In February this year, headlines branded London the ‘murder capital’ as its homicide rate overtook New York for the first time in modern history. One of the many explanations offered has been the rise of a new underground genre of hip-hop called drill. Originating in Chicago, London’s drill scene has developed its own distinct cultural tropes and style. Drill music videos often feature groups of masked men, all in black, brandishing weapons. The New York Times dubbed drill the ‘soundtrack of London’s murders’.
The Metropolitan Police claim that these videos, when posted on YouTube, directly cause violence when rappers insult and provoke their rivals or ‘opps’. The Met have ordered YouTube to take down dozens of videos and plan to prosecute rappers who stoke gang feuds with their lyrics under anti-terror laws. The rap group 1011 were issued an unprecedented court order, banning them from mentioning death or injury in their lyrics and forcing them to inform the police within 24 hours of releasing new music videos. Under upcoming measures, lyrics which ‘incite violence’ will not even need to be linked to a specific attack to secure a conviction.
Critics of the police’s approach say they are dangerously blurring the lines between violent-themed lyrics and real-life violence, between music and criminality. The drill question is perhaps a quandary as old as modern entertainment itself: does music reflect your environment or shape it? Drill rapper DJ Bempah argues, ‘if that’s what you see in your environment, as an artist, that’s what you portray in your lyrics’. Some see the clampdown on drill as an unwarranted attack on young black men in London, who already face what many see as police harassment.
Furthermore, history is full of examples of moral panics over youth subcultures and music genres, from mods and rockers in the 1960s and 1970s, to the parental advisory panic over gangsta rap in the 1990s, to grime in the 2000s.
But is drill different? By focusing on drill as artistic expression, might we miss its more intimate relationship to a new nihilism in London street culture? Stanley Groupal, father of 15-year-old Jermaine, who was stabbed by the drill artist M Trap-O, claims his son would ‘still be here’ were it not for ‘demonic’ drill. Some drill rappers have incriminated themselves through their lyrics when they have described real, not imagined, murders in detail in their songs. The feuds between rappers in some cases really do escalate into violence.
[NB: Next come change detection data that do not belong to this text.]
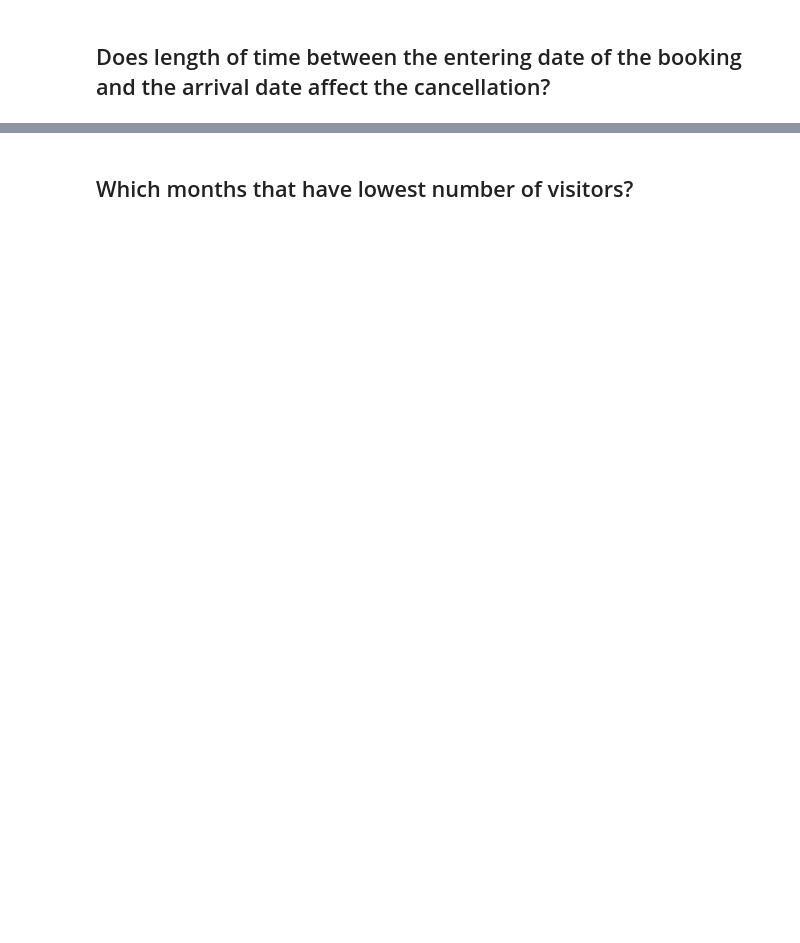
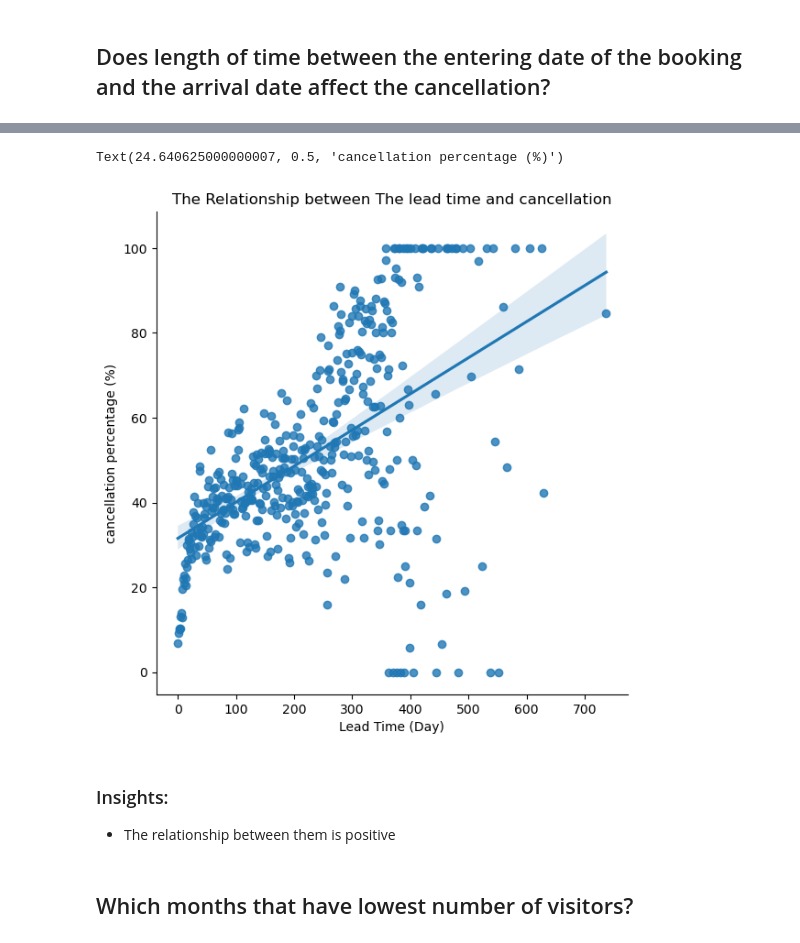
Before and after one commit to Tuwaiq-Data-Science-Bootcamp-V3/PCA-Lab1, a Jupyter notebook: CV_Assignment.ipynb, the cells around one changed output, grey strips where cells are left out. Saved outputs shown, nothing was run; the diff lists cells and outputs as text; code cells hidden in the pictures; blank space fills up the shorter version.

```diff
--- a/CV_Assignment.ipynb
+++ b/CV_Assignment.ipynb
@@ -122,0 +131,7 @@ df.describe(include='object')
+# %%
+new=pd.crosstab(df.lead_time,df.is_canceled)
+new[1]=(new[1]/(new[1]+new[0]))*100
+data=pd.DataFrame()
+data['lead_time']=new.index
+data['is_canceled']=new[1]
+data.dropna()
@@ -123,2 +152,13 @@ df.describe(include='object')
+# %%
+sns.lmplot(data=data, x="lead_time", y="is_canceled",height=6)
+plt.title('The Relationship between The lead time and cancellation')
+plt.xlabel('Lead Time (Day)')
+plt.ylabel('cancellation percentage (%)')
+# %% [output]
+Text(24.640625000000007, 0.5, 'cancellation percentage (%)')
+[figure, added]
+# %% [markdown]
+### Insights:
+- The relationship between them is positive
 # %% [markdown]
 ## Which months that have lowest number of visitors?
```
Also changed, not shown: parts of 32 cells of this notebook.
Before Siddique Kamara – a 23-year-old rapper known as Incognito and a member of drill group Moscow17 – was stabbed to death in August, he conceded: ‘You see with the crime that’s happening right now, music does influence it. You’ve got to put your hands up and say drill music does influence it.’ However, he added: ‘But knife crime and gun crime has been going on way before drill music, so if you want to talk about 10 years, 20 years, people were still getting cheffed up [attacked with knives].’
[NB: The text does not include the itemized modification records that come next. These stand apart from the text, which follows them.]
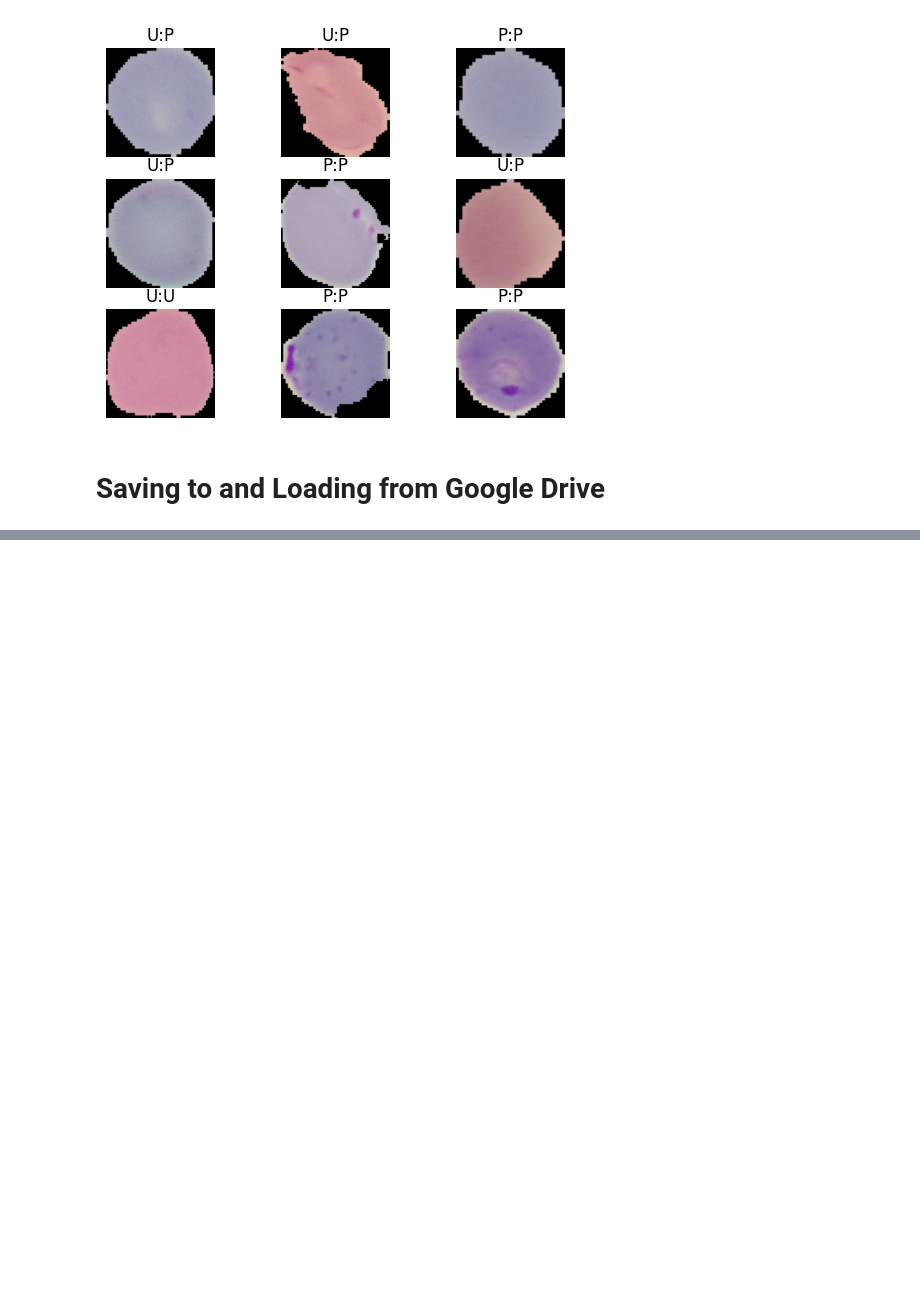
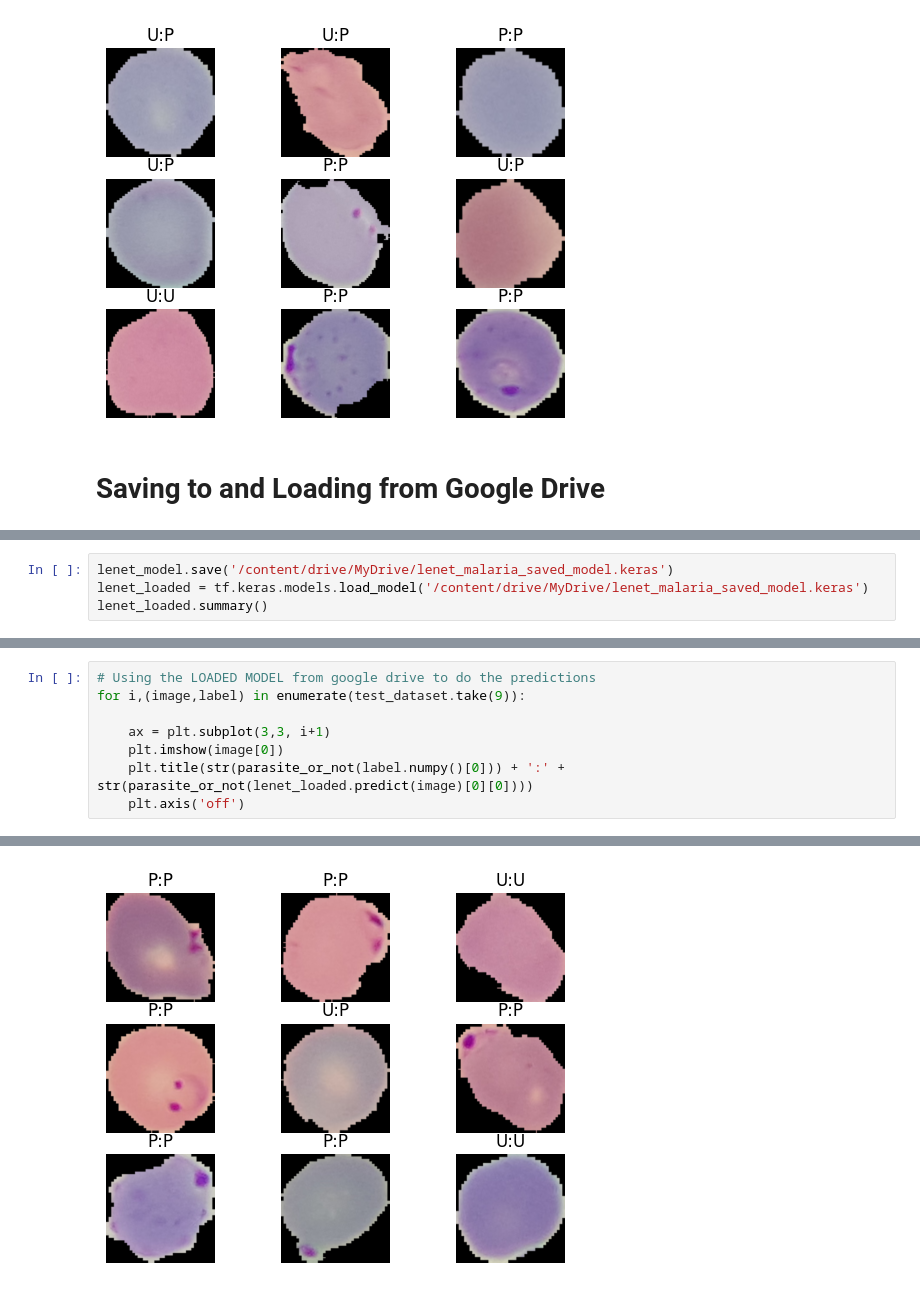
Before and after one commit to sleepsonrockss/Deep-Learning, a Jupyter notebook: MalariaDiagnosisCNN.ipynb, the cells around one changed output, grey strips where cells are left out. Saved outputs shown, nothing was run; the diff lists cells and outputs as text; blank space fills up the shorter version.

Commit message:
Save the model, Now try doing it using the HDF5 format: 8:39:01

```diff
--- a/MalariaDiagnosisCNN.ipynb
+++ b/MalariaDiagnosisCNN.ipynb
@@ -387,0 +380,4 @@ Captures:
+# %%
+lenet_model.save('/content/drive/MyDrive/lenet_malaria_saved_model.keras')
+lenet_loaded = tf.keras.models.load_model('/content/drive/MyDrive/lenet_malaria_saved_model.keras')
+lenet_loaded.summary()
@@ -387,0 +407,9 @@ Captures:
+# %%
+# Using the LOADED MODEL from google drive to do the predictions
+for i,(image,label) in enumerate(test_dataset.take(9)):
+
+    ax = plt.subplot(3,3, i+1)
+    plt.imshow(image[0])
+    plt.title(str(parasite_or_not(label.numpy()[0])) + ':' + str(parasite_or_not(lenet_loaded.predict(image)[0][0])))
+    plt.axis('off')
+# %% [output]
@@ -387,0 +425 @@ Captures:
+[figure, added]
```
Also changed, not shown: parts of 7 cells of this notebook.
Meanwhile, YouTube compilations denounce rappers who don’t act on their threats as ‘wet’ to hundreds of thousands of viewers. Then there’s the literal nature of drill’s violent lyrics, with some artists deliberately eschewing metaphor, and the nihilism of the violent threats that are delivered over a slow beat, with nonchalant talk of stabbings (‘touching’) and acid attacks (‘splashing’).
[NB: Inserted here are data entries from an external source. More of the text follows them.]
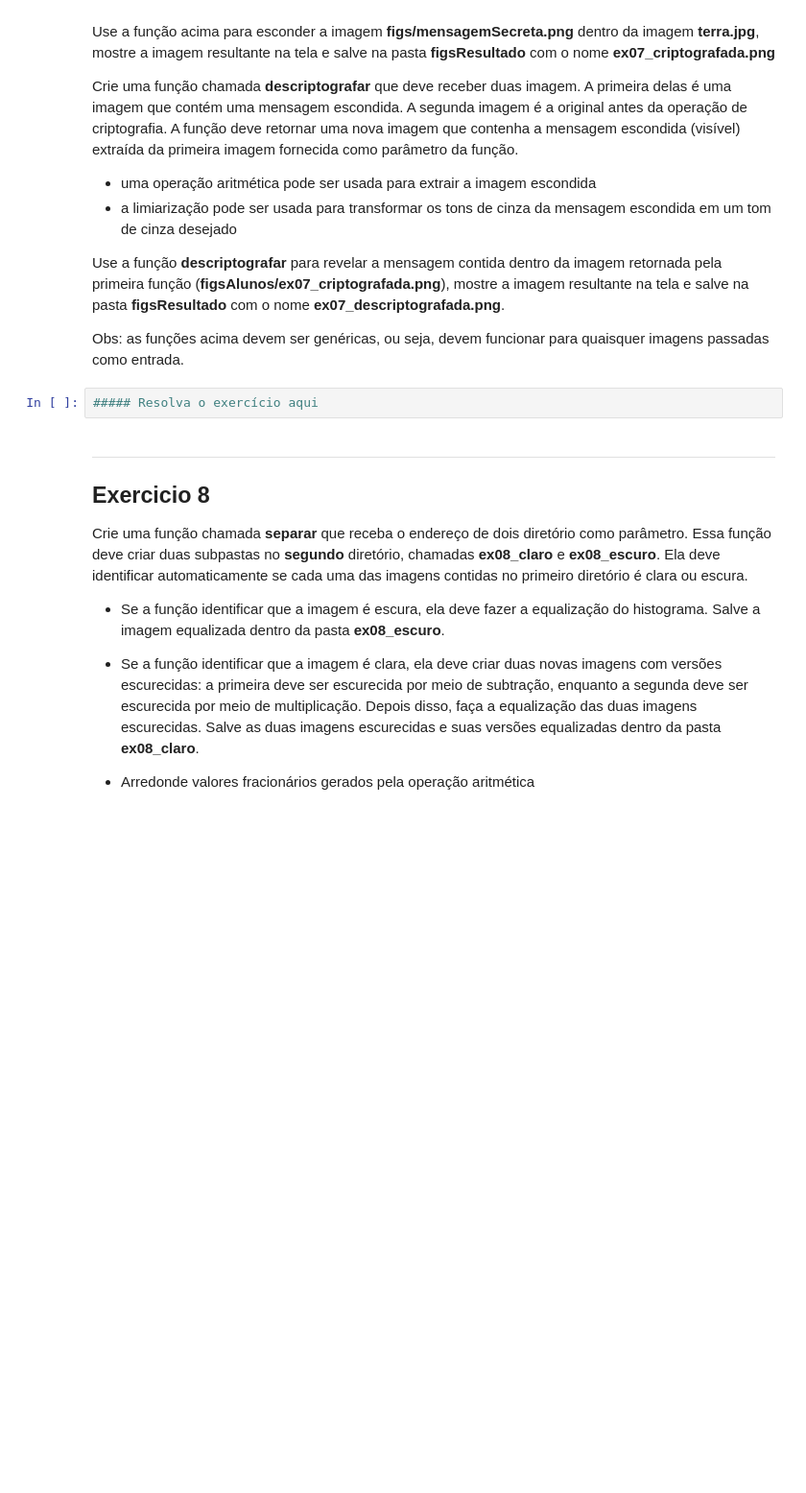
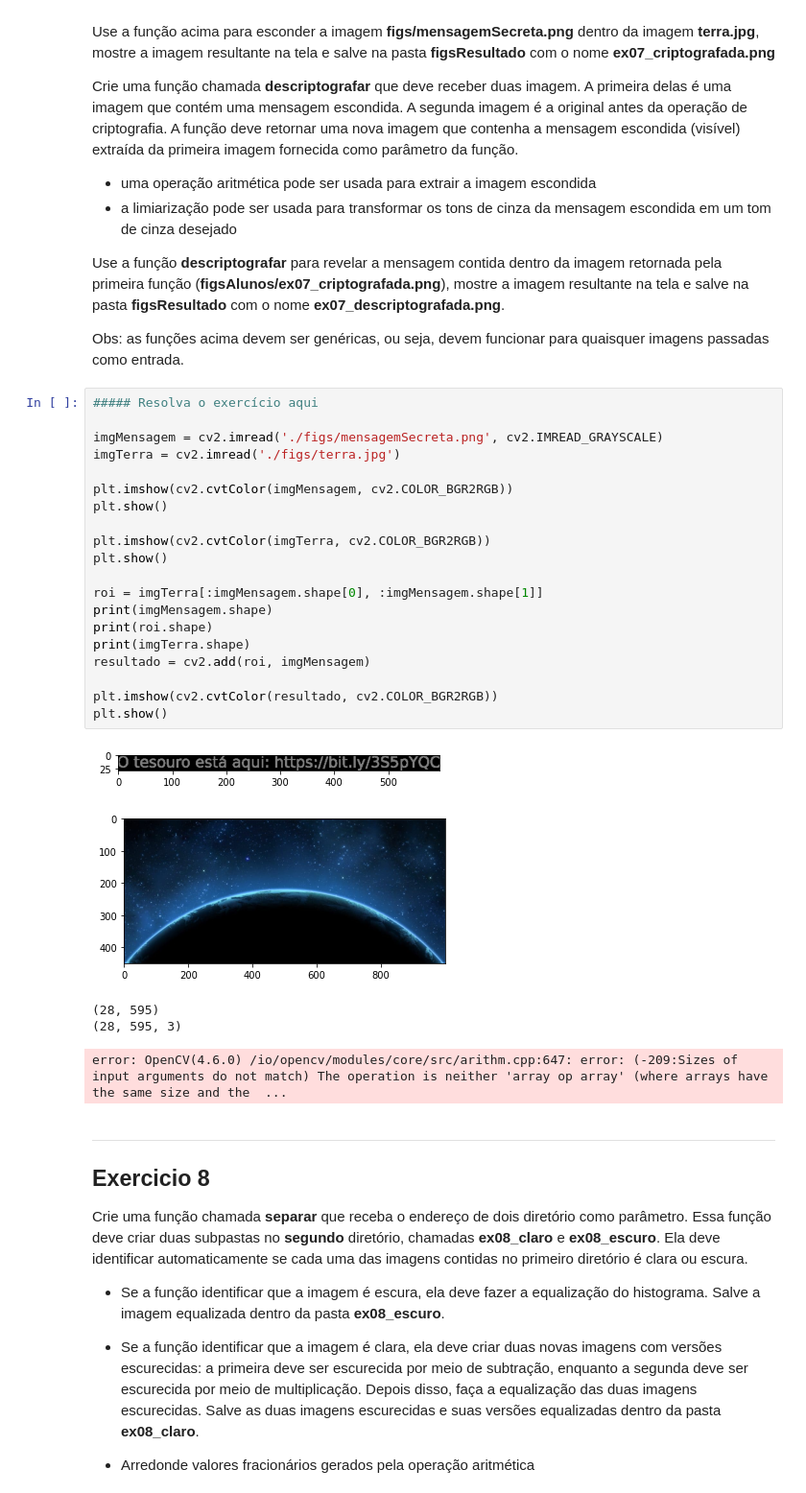
Before and after one commit to PixDale/imageprocessingclass, a Jupyter notebook: AC2_exerciciosPraticos.ipynb, the cells around one changed output. Shown at 96% size. Drawn from its saved outputs; the diff is of its cells as text; blank space fills up the shorter version.

```diff
--- a/AC2_exerciciosPraticos.ipynb
+++ b/AC2_exerciciosPraticos.ipynb
@@ -431,8 +431,32 @@ Crie uma função chamada **descriptografar** que deve receber duas imagem. A pr
 Use a função **descriptografar** para revelar a mensagem contida dentro da imagem retornada pela primeira função (**figsAlunos/ex07_criptografada.png**), mostre a imagem resultante na tela e salve na pasta **figsResultado** com o nome **ex07_descriptografada.png**.
 
 Obs: as funções acima devem ser genéricas, ou seja, devem funcionar para quaisquer imagens passadas como entrada.
-# %%
-##### Resolva o exercício aqui
+# %%
+##### Resolva o exercício aqui
+
+imgMensagem = cv2.imread('./figs/mensagemSecreta.png', cv2.IMREAD_GRAYSCALE)
+imgTerra = cv2.imread('./figs/terra.jpg')
+
+plt.imshow(cv2.cvtColor(imgMensagem, cv2.COLOR_BGR2RGB))
+plt.show()
+
+plt.imshow(cv2.cvtColor(imgTerra, cv2.COLOR_BGR2RGB))
+plt.show()
+
+roi = imgTerra[:imgMensagem.shape[0], :imgMensagem.shape[1]]
+print(imgMensagem.shape)
+print(roi.shape)
+print(imgTerra.shape)
+resultado = cv2.add(roi, imgMensagem)
+
+plt.imshow(cv2.cvtColor(resultado, cv2.COLOR_BGR2RGB))
+plt.show()
+# %% [output]
+[figure, added]
+[figure, added]
+(28, 595)
+(28, 595, 3)
+error: OpenCV(4.6.0) /io/opencv/modules/core/src/arithm.cpp:647: error: (-209:Sizes of input arguments do not match) The operation is neither 'array op array' (where arrays have the same size and the  ...
 # %% [markdown]
 ----
 ## Exercicio 8
```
Are court orders that limit what artists can say anything other than an attack on artistic expression? Should drill artists in particular take greater responsibility for the consequences of their work? Is drill ‘art’ at all or simply intimidation set to a beat? Does focusing on music distract from more complex social factors responsible for London’s rise in violent crime or do the violent, nihilistic tones of drill point to something more disturbing? Is the targeting of drill just another form of racism? How can we tackle the vicious gang war on London’s streets?